◆ WHAT IS REQUIRED ◆
Below are the records; reproduce all of them exactly but without any images.

◆ RECORDS FOR THE EXERCISE ◆
────

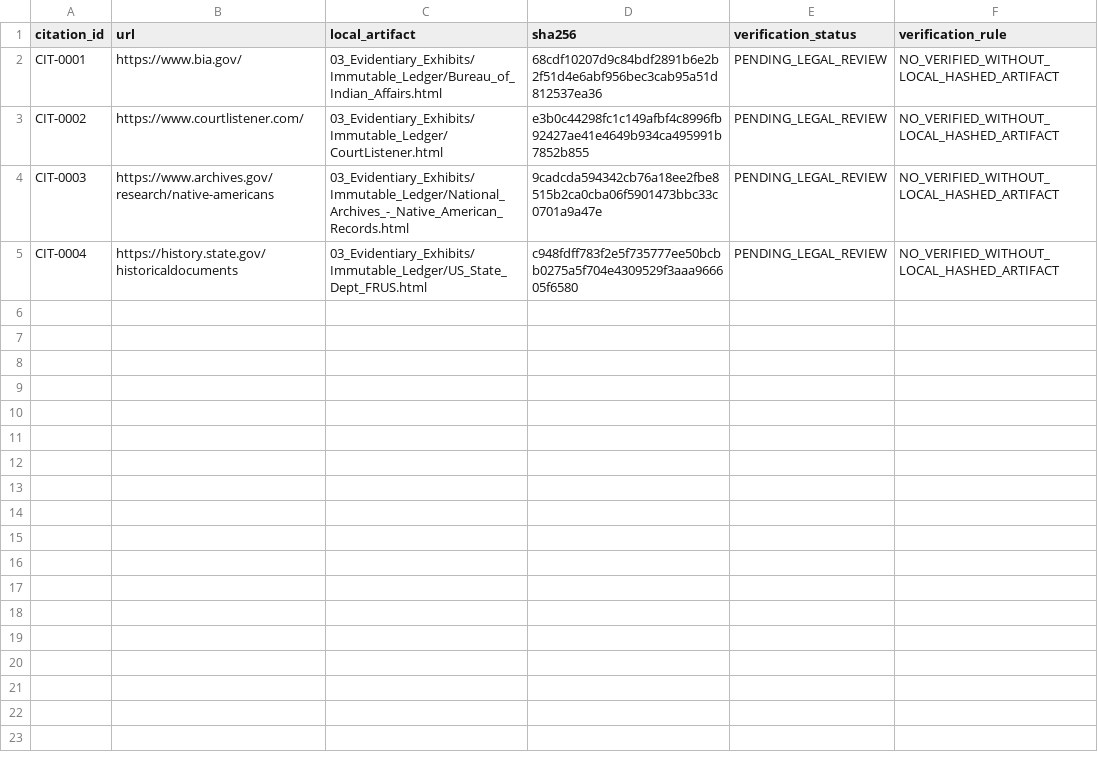
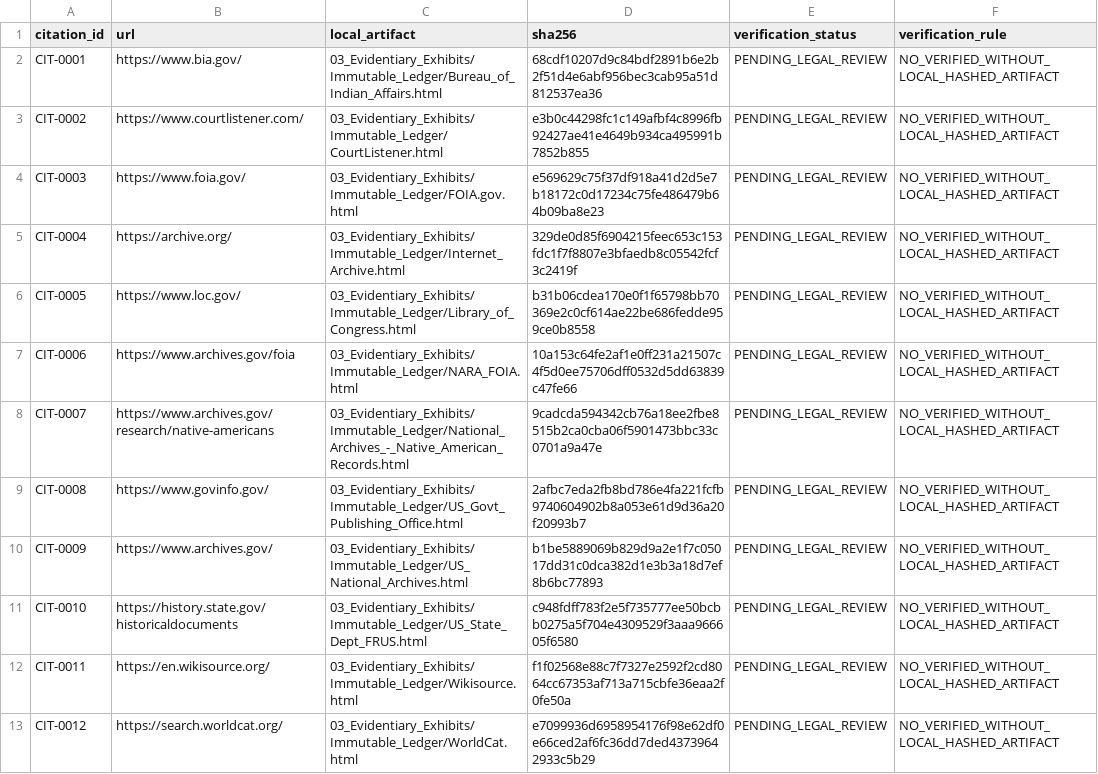
Before and after one commit to GlobalRestitutionAlliance/turtle-island-us-ok-wichita-and-affiliated-tribes-wichita-ke-master-litigation, a CSV file: 03_Evidentiary_Exhibits/CITATION_INDEX.csv, drawn as a sheet.

Commit message:
Batch 2b: harvest expanded sources, citations, manifests

```diff
--- a/03_Evidentiary_Exhibits/CITATION_INDEX.csv
+++ b/03_Evidentiary_Exhibits/CITATION_INDEX.csv
@@ -3,3 +3,11 @@ CIT-0001,https://www.bia.gov/,03_Evidentiary_Exhibits/Immutable_Ledger/Bureau_of
 CIT-0002,https://www.courtlistener.com/,03_Evidentiary_Exhibits/Immutable_Ledger/CourtListener.html,e3b0c44298fc1c149afbf4c8996fb92427ae41e4649b934ca495991b7852b855,PENDING_LEGAL_REVIEW,NO_VERIFIED_WITHOUT_LOCAL_HASHED_ARTIFACT
-CIT-0003,https://www.archives.gov/research/native-americans,03_Evidentiary_Exhibits/Immutable_Ledger/National_Archives_-_Native_American_Records.html,9cadcda594342cb76a18ee2fbe8515b2ca0cba06f5901473bbc33c0701a9a47e,PENDING_LEGAL_REVIEW,NO_VERIFIED_WITHOUT_LOCAL_HASHED_ARTIFACT
-CIT-0004,https://history.state.gov/historicaldocuments,03_Evidentiary_Exhibits/Immutable_Ledger/US_State_Dept_FRUS.html,c948fdff783f2e5f735777ee50bcbb0275a5f704e4309529f3aaa966605f6580,PENDING_LEGAL_REVIEW,NO_VERIFIED_WITHOUT_LOCAL_HASHED_ARTIFACT
+CIT-0003,https://www.foia.gov/,03_Evidentiary_Exhibits/Immutable_Ledger/FOIA.gov.html,e569629c75f37df918a41d2d5e7b18172c0d17234c75fe486479b64b09ba8e23,PENDING_LEGAL_REVIEW,NO_VERIFIED_WITHOUT_LOCAL_HASHED_ARTIFACT
+CIT-0004,https://archive.org/,03_Evidentiary_Exhibits/Immutable_Ledger/Internet_Archive.html,329de0d85f6904215feec653c153fdc1f7f8807e3bfaedb8c05542fcf3c2419f,PENDING_LEGAL_REVIEW,NO_VERIFIED_WITHOUT_LOCAL_HASHED_ARTIFACT
+CIT-0005,https://www.loc.gov/,03_Evidentiary_Exhibits/Immutable_Ledger/Library_of_Congress.html,b31b06cdea170e0f1f65798bb70369e2c0cf614ae22be686fedde959ce0b8558,PENDING_LEGAL_REVIEW,NO_VERIFIED_WITHOUT_LOCAL_HASHED_ARTIFACT
+CIT-0006,https://www.archives.gov/foia,03_Evidentiary_Exhibits/Immutable_Ledger/NARA_FOIA.html,10a153c64fe2af1e0ff231a21507c4f5d0ee75706dff0532d5dd63839c47fe66,PENDING_LEGAL_REVIEW,NO_VERIFIED_WITHOUT_LOCAL_HASHED_ARTIFACT
+CIT-0007,https://www.archives.gov/research/native-americans,03_Evidentiary_Exhibits/Immutable_Ledger/National_Archives_-_Native_American_Records.html,9cadcda594342cb76a18ee2fbe8515b2ca0cba06f5901473bbc33c0701a9a47e,PENDING_LEGAL_REVIEW,NO_VERIFIED_WITHOUT_LOCAL_HASHED_ARTIFACT
+CIT-0008,https://www.govinfo.gov/,03_Evidentiary_Exhibits/Immutable_Ledger/US_Govt_Publishing_Office.html,2afbc7eda2fb8bd786e4fa221fcfb9740604902b8a053e61d9d36a20f20993b7,PENDING_LEGAL_REVIEW,NO_VERIFIED_WITHOUT_LOCAL_HASHED_ARTIFACT
+CIT-0009,https://www.archives.gov/,03_Evidentiary_Exhibits/Immutable_Ledger/US_National_Archives.html,b1be5889069b829d9a2e1f7c05017dd31c0dca382d1e3b3a18d7ef8b6bc77893,PENDING_LEGAL_REVIEW,NO_VERIFIED_WITHOUT_LOCAL_HASHED_ARTIFACT
+CIT-0010,https://history.state.gov/historicaldocuments,03_Evidentiary_Exhibits/Immutable_Ledger/US_State_Dept_FRUS.html,c948fdff783f2e5f735777ee50bcbb0275a5f704e4309529f3aaa966605f6580,PENDING_LEGAL_REVIEW,NO_VERIFIED_WITHOUT_LOCAL_HASHED_ARTIFACT
+CIT-0011,https://en.wikisource.org/,03_Evidentiary_Exhibits/Immutable_Ledger/Wikisource.html,f1f02568e88c7f7327e2592f2cd8064cc67353af713a715cbfe36eaa2f0fe50a,PENDING_LEGAL_REVIEW,NO_VERIFIED_WITHOUT_LOCAL_HASHED_ARTIFACT
+CIT-0012,https://search.worldcat.org/,03_Evidentiary_Exhibits/Immutable_Ledger/WorldCat.html,e7099936d6958954176f98e62df0e66ced2af6fc36dd7ded43739642933c5b29,PENDING_LEGAL_REVIEW,NO_VERIFIED_WITHOUT_LOCAL_HASHED_ARTIFACT
```
Also changed, not shown: 32 other files.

────

◆ ANSWER SPACE ◆
Before and after one commit to GlobalRestitutionAlliance/turtle-island-us-ok-wichita-and-affiliated-tribes-wichita-ke-master-litigation, a CSV file: 03_Evidentiary_Exhibits/CITATION_INDEX.csv, drawn as a sheet.

Commit message:
Batch 2b: harvest expanded sources, citations, manifests

```diff
--- a/03_Evidentiary_Exhibits/CITATION_INDEX.csv
+++ b/03_Evidentiary_Exhibits/CITATION_INDEX.csv
@@ -3,3 +3,11 @@ CIT-0001,https://www.bia.gov/,03_Evidentiary_Exhibits/Immutable_Ledger/Bureau_of
 CIT-0002,https://www.courtlistener.com/,03_Evidentiary_Exhibits/Immutable_Ledger/CourtListener.html,e3b0c44298fc1c149afbf4c8996fb92427ae41e4649b934ca495991b7852b855,PENDING_LEGAL_REVIEW,NO_VERIFIED_WITHOUT_LOCAL_HASHED_ARTIFACT
-CIT-0003,https://www.archives.gov/research/native-americans,03_Evidentiary_Exhibits/Immutable_Ledger/National_Archives_-_Native_American_Records.html,9cadcda594342cb76a18ee2fbe8515b2ca0cba06f5901473bbc33c0701a9a47e,PENDING_LEGAL_REVIEW,NO_VERIFIED_WITHOUT_LOCAL_HASHED_ARTIFACT
-CIT-0004,https://history.state.gov/historicaldocuments,03_Evidentiary_Exhibits/Immutable_Ledger/US_State_Dept_FRUS.html,c948fdff783f2e5f735777ee50bcbb0275a5f704e4309529f3aaa966605f6580,PENDING_LEGAL_REVIEW,NO_VERIFIED_WITHOUT_LOCAL_HASHED_ARTIFACT
+CIT-0003,https://www.foia.gov/,03_Evidentiary_Exhibits/Immutable_Ledger/FOIA.gov.html,e569629c75f37df918a41d2d5e7b18172c0d17234c75fe486479b64b09ba8e23,PENDING_LEGAL_REVIEW,NO_VERIFIED_WITHOUT_LOCAL_HASHED_ARTIFACT
+CIT-0004,https://archive.org/,03_Evidentiary_Exhibits/Immutable_Ledger/Internet_Archive.html,329de0d85f6904215feec653c153fdc1f7f8807e3bfaedb8c05542fcf3c2419f,PENDING_LEGAL_REVIEW,NO_VERIFIED_WITHOUT_LOCAL_HASHED_ARTIFACT
+CIT-0005,https://www.loc.gov/,03_Evidentiary_Exhibits/Immutable_Ledger/Library_of_Congress.html,b31b06cdea170e0f1f65798bb70369e2c0cf614ae22be686fedde959ce0b8558,PENDING_LEGAL_REVIEW,NO_VERIFIED_WITHOUT_LOCAL_HASHED_ARTIFACT
+CIT-0006,https://www.archives.gov/foia,03_Evidentiary_Exhibits/Immutable_Ledger/NARA_FOIA.html,10a153c64fe2af1e0ff231a21507c4f5d0ee75706dff0532d5dd63839c47fe66,PENDING_LEGAL_REVIEW,NO_VERIFIED_WITHOUT_LOCAL_HASHED_ARTIFACT
+CIT-0007,https://www.archives.gov/research/native-americans,03_Evidentiary_Exhibits/Immutable_Ledger/National_Archives_-_Native_American_Records.html,9cadcda594342cb76a18ee2fbe8515b2ca0cba06f5901473bbc33c0701a9a47e,PENDING_LEGAL_REVIEW,NO_VERIFIED_WITHOUT_LOCAL_HASHED_ARTIFACT
+CIT-0008,https://www.govinfo.gov/,03_Evidentiary_Exhibits/Immutable_Ledger/US_Govt_Publishing_Office.html,2afbc7eda2fb8bd786e4fa221fcfb9740604902b8a053e61d9d36a20f20993b7,PENDING_LEGAL_REVIEW,NO_VERIFIED_WITHOUT_LOCAL_HASHED_ARTIFACT
+CIT-0009,https://www.archives.gov/,03_Evidentiary_Exhibits/Immutable_Ledger/US_National_Archives.html,b1be5889069b829d9a2e1f7c05017dd31c0dca382d1e3b3a18d7ef8b6bc77893,PENDING_LEGAL_REVIEW,NO_VERIFIED_WITHOUT_LOCAL_HASHED_ARTIFACT
+CIT-0010,https://history.state.gov/historicaldocuments,03_Evidentiary_Exhibits/Immutable_Ledger/US_State_Dept_FRUS.html,c948fdff783f2e5f735777ee50bcbb0275a5f704e4309529f3aaa966605f6580,PENDING_LEGAL_REVIEW,NO_VERIFIED_WITHOUT_LOCAL_HASHED_ARTIFACT
+CIT-0011,https://en.wikisource.org/,03_Evidentiary_Exhibits/Immutable_Ledger/Wikisource.html,f1f02568e88c7f7327e2592f2cd8064cc67353af713a715cbfe36eaa2f0fe50a,PENDING_LEGAL_REVIEW,NO_VERIFIED_WITHOUT_LOCAL_HASHED_ARTIFACT
+CIT-0012,https://search.worldcat.org/,03_Evidentiary_Exhibits/Immutable_Ledger/WorldCat.html,e7099936d6958954176f98e62df0e66ced2af6fc36dd7ded43739642933c5b29,PENDING_LEGAL_REVIEW,NO_VERIFIED_WITHOUT_LOCAL_HASHED_ARTIFACT
```
Also changed, not shown: 32 other files.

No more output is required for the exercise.